Dear Editor,

It is with great dismay that Standard Bank has become aware of an e-mail sent by an environmentalist doing the rounds. The email shows trees in front of a Standard Bank Billboard at the Truck Stop in Windhoek, being trimmed. Unfortunately this seems to have led to an incorrect perception in the market, that Standard Bank had commissioned the respective outdoor company to cut the trees to ensure a better view of the Bank’s billboard. The bank wants to confirm that this is not true. As a responsible corporate citizen of this country, the bank has been an avid supporter of conservation, and is vigorously enforcing this through all the contracts signed with the suppliers. Standard Bank with its roots firmly placed in Namibia for more than 92 years has not only supported the people of this country through numerous sponsorship and corporate social investment initiatives, but has also always been conscious of the beautiful, diverse and sometimes fragile nature of our nvironment. We would never condone any actions that would lead to the harming of the fauna and flora in our beautiful country. We are part and parcel of this beautiful country, its diverse people, spectacular scenery, abundant wildlife, sunny climate, desert, droughts, perennial rivers and the ocean and would like to remain part of conserving it for many more generations of Namibians.

I remain.
Mpumzi Pupuma
Managing Director

Decentralise planning to empower the rural masses

Dear Sir,

WE all talk about rural empowerment, especially high Government authorities. From a development point of view, the only way we can make rural empowerment a reality is to decentralise the role of the National Planning Commission (NPC) so that we can create a new planning structure in Namibia, which will consist of Constituency Development Planning (CDP). Planning at constituency level could accelerate the development process because the majority of Namibians live in the rural areas. Constituency planners could be working directly with the communities who are really in need of basic provisions of services such as safe water. The development planners could assist the rural people on how they could go on to attain their needs and to solve most of their developmental problems. Planning at constituency level, could help the Government to easily identify areas to allocate resources to improve the standards of living of the most vulnerable and marginalised communities. Such grass-root planning could also have economic benefits as the Government will be financing development projects which are nearing completion as they would have been built by the communities themselves. The communities would be using resources within their territories such as fertile soil and providing labour (manpower), thus reducing the original costs of implementing such development projects, if they were to be started by Government or any other organisation for that matter. If communities are actively involved in such developmental projects, including at the planning stage, they could propose available resources from their side. This would in the long run reduce the cost of implementing such projects. When communities are involved in the planning of what they want achieved in their areas, they will be highly motivated to achieve what needs to be achieved in their areas within a short period of time than if they were not involved in the planning of such projects.
The Government could come up with new policies of financing development projects identified and started by communities through the help of constituency planners. The role of the Government would be to come in when there is evidence that the community can no longer go on with such projects, due to barriers or difficulties which require assistance from the central Government or any other developmental project donors. Such planners could mobilise the rural poor population so that they can take action and improve their situation. The constituency planners would organise meetings in constituencies they are working for, for communities to identify what facilities or services they need in their areas and how they are going to achieve their targets. The constituency development planners could form a Constituency Development Planning Committee (CDPC), which could provide reports to the National Planning Commission on how empowerment is progressing and report on new developmental projects that need financing from Government.

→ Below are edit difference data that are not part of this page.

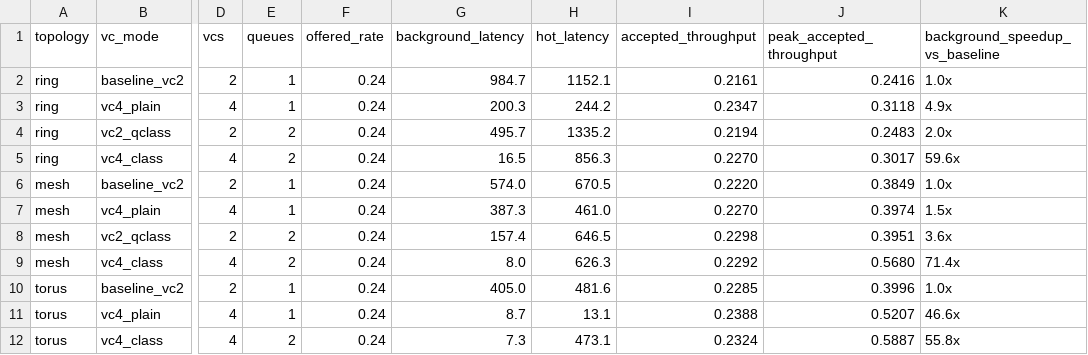
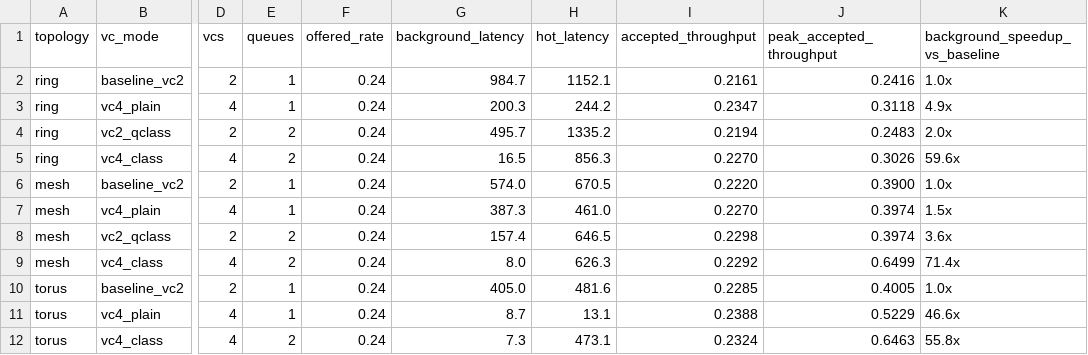
Before and after one commit to somuahes/CPEN438-Project13-Group1, a CSV file: results/processed/week3_innovation_table.csv, drawn as a sheet; only a part is shown, gaps mark what is left out; the diff names each change by its address in the sheet, - before the commit and + after, or states it on an @@ line.

```diff
--- a/results/processed/week3_innovation_table.csv
+++ b/results/processed/week3_innovation_table.csv
-J5 (peak_accepted_throughput): 0.3017
+J5 (peak_accepted_throughput): 0.3026
-J6 (peak_accepted_throughput): 0.3849
+J6 (peak_accepted_throughput): 0.3900
-J8 (peak_accepted_throughput): 0.3951
+J8 (peak_accepted_throughput): 0.3974
-J9 (peak_accepted_throughput): 0.5680
+J9 (peak_accepted_throughput): 0.6499
-J10 (peak_accepted_throughput): 0.3996
+J10 (peak_accepted_throughput): 0.4005
-J11 (peak_accepted_throughput): 0.5207
+J11 (peak_accepted_throughput): 0.5229
-J12 (peak_accepted_throughput): 0.5887
+J12 (peak_accepted_throughput): 0.6463
```
Also changed, not shown: results/processed/week3_model_vs_measured.csv, results/processed/week3_results_table.csv, 19 other files.
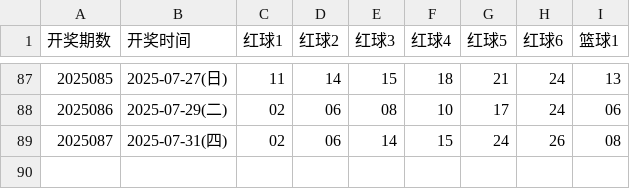
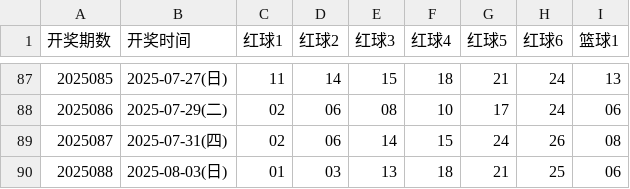
Before and after one commit to hc353167950/new_project, a CSV file: message/data/ssq_results_2025.csv, drawn as a sheet; only a part is shown, gaps mark what is left out.

```diff
--- a/message/data/ssq_results_2025.csv
+++ b/message/data/ssq_results_2025.csv
@@ -89 +89,2 @@
 2025087,2025-07-31(四),02,06,14,15,24,26,08
+2025088,2025-08-03(日),01,03,13,18,21,25,06
```
Also changed, not shown: message/data/generated_qxc.csv, message/data/generated_ssq.csv.
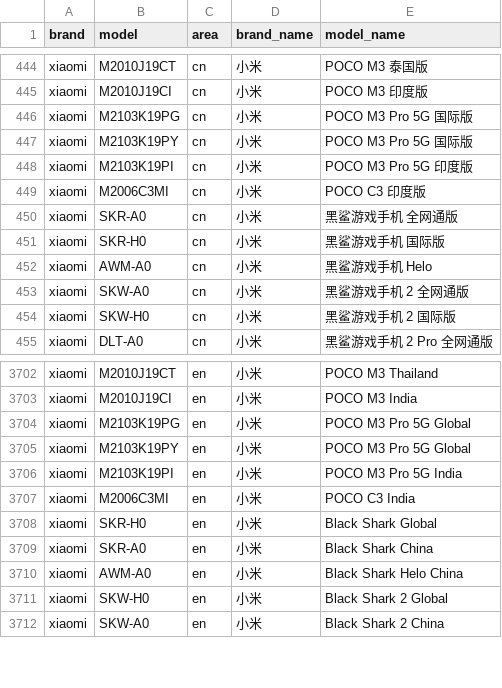
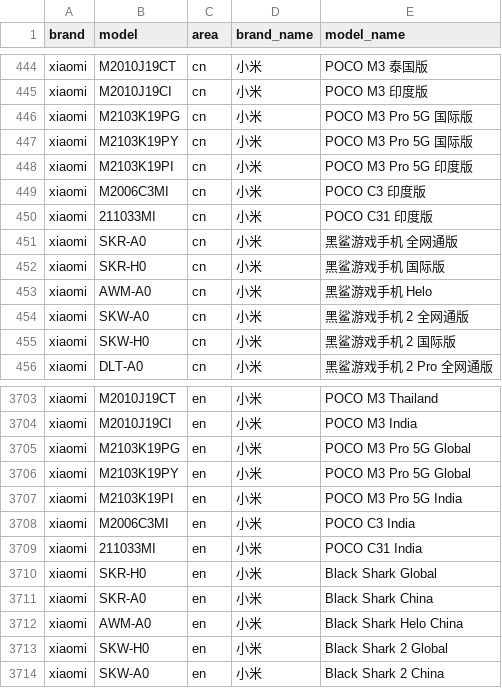
Before and after one commit to jantacy/mobilemodels, a CSV file: brand_model.csv, drawn as a sheet; only a part is shown, gaps mark what is left out; the diff names each change by its address in the sheet, - before the commit and + after, or states it on an @@ line.

Commit message:
automated update result file

```diff
--- a/brand_model.csv
+++ b/brand_model.csv
+row 450: xiaomi | 211033MI | cn | 小米 | POCO C31 印度版
+row 3709: xiaomi | 211033MI | en | 小米 | POCO C31 India
```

Booysen Tubulingane

Are we creating a dialogue or making a dispute?

Dear Editor,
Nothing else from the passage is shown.